Academy of Chiropractic Personal Injury & Primary Spine Care Program
Quickie Consult 169
“Small Mistakes that Cost You Relationships with Lawyers”
Just today I requested the name and address from a doctor as listed on his license to render CE credits for a course taken. The doctor replied with his license number. I get this all of the time. I make a change in the narrative and request that you follow suit in your corrected version and I see the same mistakes with the same spelling errors. It is this attention to detail, or lack thereof, that will destroy your relationship with the lawyers. As I have written previously, if you want to be successful, you must pay careful attention to detail. If you want to be ultra successful, you must pay exquisite attention to detail.
Know your strengths and limitations, I do. Every article that I publish in a national journal I have Alli proof prior because I know that she is the best there is. When I practiced and wrote my narrative, I had Jennifer in my office, who was with me for years, proof them. In fact, she wrote 95% of the document and I simply made the few final additions.
Now, when I write my narratives, as I still do P-IME’s, I tell the lawyer that I write my own and I am a terrible proofer and request that someone on his/her staff proof my work. I know my limitations and I tell the lawyer up front that I need help proofing, as I have no secretaries. This works for me, as I have those kind of relationships and I am up front about it.

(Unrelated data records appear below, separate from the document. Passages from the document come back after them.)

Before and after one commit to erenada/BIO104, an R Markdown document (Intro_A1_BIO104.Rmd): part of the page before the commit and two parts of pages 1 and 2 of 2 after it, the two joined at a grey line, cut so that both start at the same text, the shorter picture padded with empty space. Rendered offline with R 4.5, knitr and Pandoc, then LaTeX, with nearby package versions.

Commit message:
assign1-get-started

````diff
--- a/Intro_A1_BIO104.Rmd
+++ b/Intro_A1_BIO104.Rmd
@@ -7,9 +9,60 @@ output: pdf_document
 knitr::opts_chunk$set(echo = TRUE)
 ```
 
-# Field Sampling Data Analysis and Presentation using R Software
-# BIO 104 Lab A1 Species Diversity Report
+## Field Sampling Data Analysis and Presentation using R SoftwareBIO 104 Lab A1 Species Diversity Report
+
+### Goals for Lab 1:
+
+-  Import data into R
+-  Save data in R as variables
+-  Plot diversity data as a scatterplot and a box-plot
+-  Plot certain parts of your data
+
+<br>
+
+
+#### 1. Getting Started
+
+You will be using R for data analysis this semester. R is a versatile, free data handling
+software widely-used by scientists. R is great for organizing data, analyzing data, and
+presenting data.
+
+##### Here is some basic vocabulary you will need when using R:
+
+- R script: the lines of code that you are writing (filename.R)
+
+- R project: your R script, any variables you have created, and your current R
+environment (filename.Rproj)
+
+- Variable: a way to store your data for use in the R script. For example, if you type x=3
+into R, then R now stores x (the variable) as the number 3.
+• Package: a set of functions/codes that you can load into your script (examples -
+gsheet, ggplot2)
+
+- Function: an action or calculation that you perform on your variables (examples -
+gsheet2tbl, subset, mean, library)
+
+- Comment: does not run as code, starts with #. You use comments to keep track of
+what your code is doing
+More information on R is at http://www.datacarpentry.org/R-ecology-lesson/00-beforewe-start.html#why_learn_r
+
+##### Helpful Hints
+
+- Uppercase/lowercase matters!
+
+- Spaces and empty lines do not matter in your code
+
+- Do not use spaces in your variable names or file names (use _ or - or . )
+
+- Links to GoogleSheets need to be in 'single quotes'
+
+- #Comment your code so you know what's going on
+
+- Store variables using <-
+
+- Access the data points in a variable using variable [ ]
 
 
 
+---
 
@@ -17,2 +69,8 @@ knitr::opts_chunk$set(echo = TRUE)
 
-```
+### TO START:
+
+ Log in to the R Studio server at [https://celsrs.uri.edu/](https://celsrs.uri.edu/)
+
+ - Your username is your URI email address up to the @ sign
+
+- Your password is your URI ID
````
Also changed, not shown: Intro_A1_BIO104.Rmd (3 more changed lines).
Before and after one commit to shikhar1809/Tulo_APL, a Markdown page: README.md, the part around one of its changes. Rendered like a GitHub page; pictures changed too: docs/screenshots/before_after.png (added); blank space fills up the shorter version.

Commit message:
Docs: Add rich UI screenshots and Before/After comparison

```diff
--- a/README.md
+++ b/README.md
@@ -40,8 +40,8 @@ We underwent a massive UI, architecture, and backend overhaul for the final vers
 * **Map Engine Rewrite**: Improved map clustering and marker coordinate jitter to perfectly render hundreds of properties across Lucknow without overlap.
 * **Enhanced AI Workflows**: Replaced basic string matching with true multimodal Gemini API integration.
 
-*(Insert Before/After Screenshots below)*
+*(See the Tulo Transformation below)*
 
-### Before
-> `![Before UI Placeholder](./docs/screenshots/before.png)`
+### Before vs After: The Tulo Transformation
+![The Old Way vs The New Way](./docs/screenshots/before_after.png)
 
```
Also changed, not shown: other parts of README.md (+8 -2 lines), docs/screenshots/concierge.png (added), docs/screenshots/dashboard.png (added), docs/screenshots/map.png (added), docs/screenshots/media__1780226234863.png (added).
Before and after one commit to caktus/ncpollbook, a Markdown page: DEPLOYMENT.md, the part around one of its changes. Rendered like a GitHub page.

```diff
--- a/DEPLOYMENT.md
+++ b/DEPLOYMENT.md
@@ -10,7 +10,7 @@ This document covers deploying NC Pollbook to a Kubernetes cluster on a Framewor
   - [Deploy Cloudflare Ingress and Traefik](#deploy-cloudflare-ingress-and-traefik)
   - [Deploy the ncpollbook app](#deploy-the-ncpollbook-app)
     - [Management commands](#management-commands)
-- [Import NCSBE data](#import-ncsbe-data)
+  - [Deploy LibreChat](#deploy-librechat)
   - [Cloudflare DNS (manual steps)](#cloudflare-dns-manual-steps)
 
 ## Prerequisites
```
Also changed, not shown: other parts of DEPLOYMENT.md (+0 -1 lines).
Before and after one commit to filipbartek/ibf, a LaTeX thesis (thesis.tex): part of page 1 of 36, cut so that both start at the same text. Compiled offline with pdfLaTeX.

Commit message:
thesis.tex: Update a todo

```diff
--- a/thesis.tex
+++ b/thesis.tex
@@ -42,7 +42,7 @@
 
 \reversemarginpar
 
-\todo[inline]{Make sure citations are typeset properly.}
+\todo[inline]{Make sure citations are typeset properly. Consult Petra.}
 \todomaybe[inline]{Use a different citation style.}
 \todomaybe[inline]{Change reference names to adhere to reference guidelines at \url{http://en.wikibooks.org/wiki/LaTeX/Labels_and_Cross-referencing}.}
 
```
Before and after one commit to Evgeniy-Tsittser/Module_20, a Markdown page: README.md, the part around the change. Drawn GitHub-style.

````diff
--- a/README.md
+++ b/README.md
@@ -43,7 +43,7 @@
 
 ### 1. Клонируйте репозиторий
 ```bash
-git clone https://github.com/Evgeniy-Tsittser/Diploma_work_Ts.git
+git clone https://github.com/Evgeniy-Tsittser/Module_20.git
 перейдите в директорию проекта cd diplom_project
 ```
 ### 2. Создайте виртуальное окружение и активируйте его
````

Lawyers consistently comment to me that they hate when a doctor is borderline illiterate and many are. Grammar, words, spelling and following instructions matter greatly. These might seem petty to you, but are huge in the world of law.